The creators of any SEO software should have clear and easy-to-understand video and picture tutorials on how to use it and state specifically why you need it.  This will make your decision for question #2 easier.

4. Is this SEO program Easy to Use?

If you don't understand how to use the SEO program and software, you will have just wasted your money.  If you check the documentation and tutorials this should give you a clear idea of the difficulty for picking it up.

I've personally found that most SEO programs and tools have a learning curve higher than average.  So you will need to put time into learning but do consider how much time you want to put in. 1 hour or less?  A week?  Keep in mind a lot of SEO programs are built by programmers and NOT people that are great with intuitive design layouts.  Often they focused on making things easy-to-use, but failed miserably.

Most creators of various SEO tools will offer a short free trial period before you buy so you can see whether it's useful, easy-to-use, and will fit your needs.  They vary in length but usually are between 7-30 days for a free SEO software trial period.  Some don't but I'd take advantage of any free trials.

5. Is the Support Good?
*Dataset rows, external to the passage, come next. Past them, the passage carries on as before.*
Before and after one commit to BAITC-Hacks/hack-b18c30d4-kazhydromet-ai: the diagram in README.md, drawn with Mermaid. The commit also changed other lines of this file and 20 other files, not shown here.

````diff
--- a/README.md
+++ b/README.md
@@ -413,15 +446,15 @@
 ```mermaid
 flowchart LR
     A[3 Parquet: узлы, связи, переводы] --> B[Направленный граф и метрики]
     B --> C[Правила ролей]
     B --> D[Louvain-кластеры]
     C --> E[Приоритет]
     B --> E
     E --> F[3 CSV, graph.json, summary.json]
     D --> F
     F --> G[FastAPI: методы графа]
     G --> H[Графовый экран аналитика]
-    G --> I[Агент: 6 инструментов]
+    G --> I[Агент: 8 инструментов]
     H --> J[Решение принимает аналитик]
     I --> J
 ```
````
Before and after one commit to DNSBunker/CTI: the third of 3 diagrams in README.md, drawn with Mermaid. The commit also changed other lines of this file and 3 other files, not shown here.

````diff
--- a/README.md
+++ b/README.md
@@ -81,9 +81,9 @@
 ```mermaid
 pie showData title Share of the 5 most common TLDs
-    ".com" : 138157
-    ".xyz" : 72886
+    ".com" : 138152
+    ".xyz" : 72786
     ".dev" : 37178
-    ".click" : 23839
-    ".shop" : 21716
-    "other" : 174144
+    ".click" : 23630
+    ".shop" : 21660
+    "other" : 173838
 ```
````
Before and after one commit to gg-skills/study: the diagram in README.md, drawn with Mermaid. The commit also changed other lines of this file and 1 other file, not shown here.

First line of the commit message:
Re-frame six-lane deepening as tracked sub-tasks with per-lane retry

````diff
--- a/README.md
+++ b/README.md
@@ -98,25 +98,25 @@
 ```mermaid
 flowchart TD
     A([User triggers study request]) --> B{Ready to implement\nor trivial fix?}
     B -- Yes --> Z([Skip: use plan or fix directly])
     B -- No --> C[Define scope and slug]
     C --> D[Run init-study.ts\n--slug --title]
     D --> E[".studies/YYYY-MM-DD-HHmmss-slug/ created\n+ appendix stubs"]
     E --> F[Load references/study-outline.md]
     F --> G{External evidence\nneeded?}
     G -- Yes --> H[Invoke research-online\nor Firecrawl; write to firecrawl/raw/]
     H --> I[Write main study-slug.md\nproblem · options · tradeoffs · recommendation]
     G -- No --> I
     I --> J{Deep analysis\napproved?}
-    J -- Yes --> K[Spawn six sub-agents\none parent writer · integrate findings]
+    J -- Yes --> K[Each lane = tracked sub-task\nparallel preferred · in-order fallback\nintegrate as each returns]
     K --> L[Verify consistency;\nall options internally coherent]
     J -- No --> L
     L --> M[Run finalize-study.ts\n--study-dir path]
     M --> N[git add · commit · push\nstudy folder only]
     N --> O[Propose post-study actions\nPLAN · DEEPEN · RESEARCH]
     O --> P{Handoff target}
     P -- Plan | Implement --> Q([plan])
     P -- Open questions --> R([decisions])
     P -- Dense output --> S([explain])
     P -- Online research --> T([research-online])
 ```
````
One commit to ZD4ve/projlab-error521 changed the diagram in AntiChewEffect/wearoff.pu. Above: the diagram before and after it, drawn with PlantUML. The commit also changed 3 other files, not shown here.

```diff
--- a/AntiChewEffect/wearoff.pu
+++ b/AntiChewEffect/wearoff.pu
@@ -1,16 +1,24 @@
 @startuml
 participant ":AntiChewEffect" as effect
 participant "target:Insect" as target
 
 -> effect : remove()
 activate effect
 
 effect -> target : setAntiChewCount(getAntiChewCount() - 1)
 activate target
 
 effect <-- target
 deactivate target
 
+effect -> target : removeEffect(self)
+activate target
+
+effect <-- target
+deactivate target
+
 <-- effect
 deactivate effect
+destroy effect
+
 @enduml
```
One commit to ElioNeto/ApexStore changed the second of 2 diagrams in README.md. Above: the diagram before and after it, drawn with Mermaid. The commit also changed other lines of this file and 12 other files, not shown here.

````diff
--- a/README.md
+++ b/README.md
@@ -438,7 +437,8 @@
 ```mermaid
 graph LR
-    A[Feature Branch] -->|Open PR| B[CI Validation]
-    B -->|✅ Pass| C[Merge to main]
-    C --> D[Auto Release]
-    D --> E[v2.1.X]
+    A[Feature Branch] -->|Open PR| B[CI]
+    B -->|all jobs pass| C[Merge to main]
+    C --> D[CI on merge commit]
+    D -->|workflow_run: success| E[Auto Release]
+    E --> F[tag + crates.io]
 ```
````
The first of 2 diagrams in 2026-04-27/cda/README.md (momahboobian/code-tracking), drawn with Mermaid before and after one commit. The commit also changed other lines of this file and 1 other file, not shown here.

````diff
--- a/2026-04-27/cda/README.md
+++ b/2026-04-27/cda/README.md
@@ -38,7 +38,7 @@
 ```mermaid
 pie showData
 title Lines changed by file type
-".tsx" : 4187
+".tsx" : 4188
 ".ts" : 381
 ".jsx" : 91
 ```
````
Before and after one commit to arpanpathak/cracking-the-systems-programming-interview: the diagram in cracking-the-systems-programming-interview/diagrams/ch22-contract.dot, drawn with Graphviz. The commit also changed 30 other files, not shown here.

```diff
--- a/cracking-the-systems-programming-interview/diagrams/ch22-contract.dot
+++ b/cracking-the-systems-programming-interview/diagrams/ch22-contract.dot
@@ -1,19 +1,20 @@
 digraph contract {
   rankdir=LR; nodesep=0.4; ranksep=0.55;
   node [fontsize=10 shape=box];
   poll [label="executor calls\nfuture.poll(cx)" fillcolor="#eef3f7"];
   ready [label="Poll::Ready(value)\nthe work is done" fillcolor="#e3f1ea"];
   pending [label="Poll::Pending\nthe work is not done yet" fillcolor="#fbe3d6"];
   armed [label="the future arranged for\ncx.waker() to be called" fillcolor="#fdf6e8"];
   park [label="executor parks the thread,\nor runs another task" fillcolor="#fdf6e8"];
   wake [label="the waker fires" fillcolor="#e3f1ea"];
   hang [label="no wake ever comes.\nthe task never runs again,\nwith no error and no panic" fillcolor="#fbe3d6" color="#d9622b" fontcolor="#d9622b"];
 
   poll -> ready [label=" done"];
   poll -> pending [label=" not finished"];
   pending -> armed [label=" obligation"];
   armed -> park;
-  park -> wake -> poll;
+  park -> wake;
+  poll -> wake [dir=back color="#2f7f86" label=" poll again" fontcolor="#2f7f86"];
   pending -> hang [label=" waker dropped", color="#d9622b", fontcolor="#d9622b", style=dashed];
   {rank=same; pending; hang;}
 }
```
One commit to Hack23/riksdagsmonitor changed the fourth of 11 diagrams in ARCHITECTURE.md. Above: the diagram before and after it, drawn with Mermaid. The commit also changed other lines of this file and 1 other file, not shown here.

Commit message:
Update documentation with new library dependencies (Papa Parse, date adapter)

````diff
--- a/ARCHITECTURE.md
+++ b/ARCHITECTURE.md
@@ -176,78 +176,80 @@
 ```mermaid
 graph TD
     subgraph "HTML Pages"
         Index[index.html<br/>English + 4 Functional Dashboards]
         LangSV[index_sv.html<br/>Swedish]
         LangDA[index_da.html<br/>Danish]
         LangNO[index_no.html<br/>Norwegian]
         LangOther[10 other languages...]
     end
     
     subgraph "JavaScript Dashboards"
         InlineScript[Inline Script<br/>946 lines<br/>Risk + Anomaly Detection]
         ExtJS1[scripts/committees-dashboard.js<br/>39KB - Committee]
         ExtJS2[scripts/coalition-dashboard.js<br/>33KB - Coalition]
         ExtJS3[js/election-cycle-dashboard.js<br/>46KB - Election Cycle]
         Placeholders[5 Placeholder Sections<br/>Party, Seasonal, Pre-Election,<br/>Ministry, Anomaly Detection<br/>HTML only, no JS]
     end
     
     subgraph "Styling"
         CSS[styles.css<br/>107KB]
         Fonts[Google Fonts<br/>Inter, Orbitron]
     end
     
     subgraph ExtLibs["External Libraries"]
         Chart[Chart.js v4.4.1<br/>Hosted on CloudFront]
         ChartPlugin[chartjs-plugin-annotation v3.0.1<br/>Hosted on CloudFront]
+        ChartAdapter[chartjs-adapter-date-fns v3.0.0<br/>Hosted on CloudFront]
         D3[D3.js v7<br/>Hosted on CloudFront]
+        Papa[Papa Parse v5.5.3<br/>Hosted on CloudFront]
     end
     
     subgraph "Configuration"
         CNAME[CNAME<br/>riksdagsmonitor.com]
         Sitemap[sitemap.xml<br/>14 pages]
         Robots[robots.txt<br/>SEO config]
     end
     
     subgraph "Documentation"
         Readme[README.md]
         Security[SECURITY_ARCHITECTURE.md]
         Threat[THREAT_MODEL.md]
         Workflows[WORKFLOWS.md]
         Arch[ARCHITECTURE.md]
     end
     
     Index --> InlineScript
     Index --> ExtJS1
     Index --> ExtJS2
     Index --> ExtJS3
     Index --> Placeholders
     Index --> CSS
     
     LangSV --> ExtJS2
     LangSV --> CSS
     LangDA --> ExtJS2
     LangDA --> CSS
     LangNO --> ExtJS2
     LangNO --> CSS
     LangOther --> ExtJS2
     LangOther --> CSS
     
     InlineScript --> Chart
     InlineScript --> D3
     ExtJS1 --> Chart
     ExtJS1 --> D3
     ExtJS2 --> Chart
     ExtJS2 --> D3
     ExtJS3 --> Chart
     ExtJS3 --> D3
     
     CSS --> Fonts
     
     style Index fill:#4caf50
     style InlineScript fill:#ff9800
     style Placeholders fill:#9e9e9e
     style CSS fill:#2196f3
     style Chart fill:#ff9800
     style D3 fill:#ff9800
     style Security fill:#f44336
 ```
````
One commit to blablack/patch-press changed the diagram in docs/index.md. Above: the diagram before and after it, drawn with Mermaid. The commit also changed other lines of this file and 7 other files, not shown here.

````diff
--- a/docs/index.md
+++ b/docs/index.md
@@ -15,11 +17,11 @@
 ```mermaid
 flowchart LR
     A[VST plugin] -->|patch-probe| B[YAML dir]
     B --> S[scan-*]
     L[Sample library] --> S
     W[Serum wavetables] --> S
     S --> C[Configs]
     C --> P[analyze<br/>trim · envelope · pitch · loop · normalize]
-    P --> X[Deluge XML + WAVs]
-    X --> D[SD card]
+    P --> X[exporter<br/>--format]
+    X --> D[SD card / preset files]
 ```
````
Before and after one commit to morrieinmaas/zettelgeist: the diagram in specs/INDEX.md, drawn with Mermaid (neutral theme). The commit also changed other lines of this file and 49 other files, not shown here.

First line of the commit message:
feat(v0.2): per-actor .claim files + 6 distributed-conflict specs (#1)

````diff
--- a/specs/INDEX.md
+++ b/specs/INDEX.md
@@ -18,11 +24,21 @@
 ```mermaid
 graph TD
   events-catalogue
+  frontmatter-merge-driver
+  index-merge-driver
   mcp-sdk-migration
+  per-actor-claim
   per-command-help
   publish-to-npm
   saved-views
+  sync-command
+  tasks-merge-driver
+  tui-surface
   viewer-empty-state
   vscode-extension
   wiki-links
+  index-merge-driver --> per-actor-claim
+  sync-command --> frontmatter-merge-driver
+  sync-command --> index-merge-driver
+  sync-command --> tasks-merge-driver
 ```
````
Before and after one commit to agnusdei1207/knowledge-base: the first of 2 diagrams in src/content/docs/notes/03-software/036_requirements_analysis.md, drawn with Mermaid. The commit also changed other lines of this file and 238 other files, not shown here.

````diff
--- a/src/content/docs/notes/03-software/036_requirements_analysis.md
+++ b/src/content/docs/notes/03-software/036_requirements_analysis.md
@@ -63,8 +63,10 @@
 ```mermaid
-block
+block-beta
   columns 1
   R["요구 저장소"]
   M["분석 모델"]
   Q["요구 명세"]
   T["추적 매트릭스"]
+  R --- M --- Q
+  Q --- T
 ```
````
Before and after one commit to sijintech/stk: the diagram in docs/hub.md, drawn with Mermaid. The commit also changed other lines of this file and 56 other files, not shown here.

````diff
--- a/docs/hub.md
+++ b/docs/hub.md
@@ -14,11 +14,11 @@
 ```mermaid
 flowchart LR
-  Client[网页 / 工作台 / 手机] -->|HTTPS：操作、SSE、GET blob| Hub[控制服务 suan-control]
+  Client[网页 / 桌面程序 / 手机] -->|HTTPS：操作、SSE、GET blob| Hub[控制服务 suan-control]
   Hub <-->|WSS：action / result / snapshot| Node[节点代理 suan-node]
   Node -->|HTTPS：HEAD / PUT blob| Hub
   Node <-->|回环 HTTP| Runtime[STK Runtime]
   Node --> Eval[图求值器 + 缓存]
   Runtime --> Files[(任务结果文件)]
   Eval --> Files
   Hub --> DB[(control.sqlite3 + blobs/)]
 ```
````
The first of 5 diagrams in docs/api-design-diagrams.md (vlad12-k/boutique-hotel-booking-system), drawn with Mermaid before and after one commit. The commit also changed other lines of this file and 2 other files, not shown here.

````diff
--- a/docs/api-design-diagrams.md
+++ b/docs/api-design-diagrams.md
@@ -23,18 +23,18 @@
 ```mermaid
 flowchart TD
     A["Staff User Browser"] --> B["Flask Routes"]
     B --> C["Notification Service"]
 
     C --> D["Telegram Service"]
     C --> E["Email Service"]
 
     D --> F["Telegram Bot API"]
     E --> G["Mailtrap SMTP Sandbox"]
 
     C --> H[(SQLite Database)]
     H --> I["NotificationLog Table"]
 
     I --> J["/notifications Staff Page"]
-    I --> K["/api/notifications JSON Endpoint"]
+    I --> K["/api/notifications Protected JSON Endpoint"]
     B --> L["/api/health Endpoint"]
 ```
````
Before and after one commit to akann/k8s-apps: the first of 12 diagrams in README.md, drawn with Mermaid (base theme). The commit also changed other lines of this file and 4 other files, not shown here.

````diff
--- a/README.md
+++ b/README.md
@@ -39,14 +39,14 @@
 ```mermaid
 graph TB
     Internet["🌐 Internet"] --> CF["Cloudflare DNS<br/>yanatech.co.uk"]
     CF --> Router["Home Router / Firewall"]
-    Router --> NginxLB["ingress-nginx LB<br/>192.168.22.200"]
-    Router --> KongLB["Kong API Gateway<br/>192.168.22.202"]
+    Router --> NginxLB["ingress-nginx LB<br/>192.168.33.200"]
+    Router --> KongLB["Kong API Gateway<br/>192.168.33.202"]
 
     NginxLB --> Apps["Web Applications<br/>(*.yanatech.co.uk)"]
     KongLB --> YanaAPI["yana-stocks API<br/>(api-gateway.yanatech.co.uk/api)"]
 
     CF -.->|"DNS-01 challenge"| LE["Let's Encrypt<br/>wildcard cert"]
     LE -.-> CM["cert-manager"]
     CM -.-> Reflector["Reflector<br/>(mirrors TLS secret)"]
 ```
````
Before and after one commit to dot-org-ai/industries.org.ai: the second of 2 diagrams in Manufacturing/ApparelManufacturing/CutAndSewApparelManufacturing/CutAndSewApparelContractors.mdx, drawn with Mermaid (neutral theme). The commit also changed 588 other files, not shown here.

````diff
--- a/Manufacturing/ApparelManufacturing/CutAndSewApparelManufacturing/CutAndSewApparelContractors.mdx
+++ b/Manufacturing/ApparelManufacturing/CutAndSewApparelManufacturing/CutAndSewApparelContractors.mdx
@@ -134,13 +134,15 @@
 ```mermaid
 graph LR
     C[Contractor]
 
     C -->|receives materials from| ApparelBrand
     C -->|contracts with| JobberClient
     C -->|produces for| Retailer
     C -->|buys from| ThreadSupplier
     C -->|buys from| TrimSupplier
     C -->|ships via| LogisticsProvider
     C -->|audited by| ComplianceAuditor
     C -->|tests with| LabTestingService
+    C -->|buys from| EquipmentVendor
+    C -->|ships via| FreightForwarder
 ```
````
If support is non-existent or isn't helpful, don't buy.  I've been surprised by how many times I've needed to contact support for an SEO tool due to an unexpected bug or issue.

I usually recommend you send an email after looking over the documentation, FAQs, and tutorials and see how long the response time is and what the response is like.  If they seem helpful and answer your questions clearly that's a good sign.  If not, you might want to move on and keep searching for another SEO software with the tools you need that has responsive and helpful support.

6. Can I afford these SEO Tools or SEO Software?

A lot of SEO tools comes with monthly subscription costs which can be quite costly.  The reason for this is that most SEO programmers know that marketing and SEO agencies often charge a king's ransom.

Most of us probably don't have a huge amount of money to drop on every single SEO tool that we feel we need.  So don't break the bank by overextending your finances.  Again, it's common sense but if you can't afford something don't buy it.  If you feel you need that SEO software with a monthly subscription cost for your toolkit ask some friends or family with websites that wan't better Google rankings if they want to split the monthly cost with you.  All of you could then save a ton of money learning and building links on your own sites.  You will have to all collectively ask questions 1-5.

I usually try to find SEO software that does not have a monthly or yearly renewal.  I like to pay once and forget about it.  That's just easier for me and my wallet.  Also I like to weigh whether the software will cover the cost of buying it.  Meaning can I make back what I spent on the SEO tool?  You should consider the same thing too.

Sometimes it might be worth it to check around first to see if there is something for free that can fill your SEO needs.  Honestly for something like basic keyword research you probably won't need much else besides the Google Keyword Planner.  If you want free keyword rank tracking all you need is Google Webmaster Tools.  Most of the time though you will find you need to spend money on buying an SEO tool, unfortunately.

Final Thoughts on Buying SEO Software and Tools

My final recommendation would be to just watch out for any shyters selling useless SEO tools or ones that will get you banned or deindexed by Google.  There are a lot of people selling useless products out there and I met plenty at Affiliate Summit.

I hope you've found my “6 Questions to ask Yourself Before you Buy SEO Software and Tools” useful and helpful.  If you want to refer to these next time you are considering purchasing any SEO Software and Tools feel free to bookmark this article.  If you have any questions or comments to add feel free to leave them below.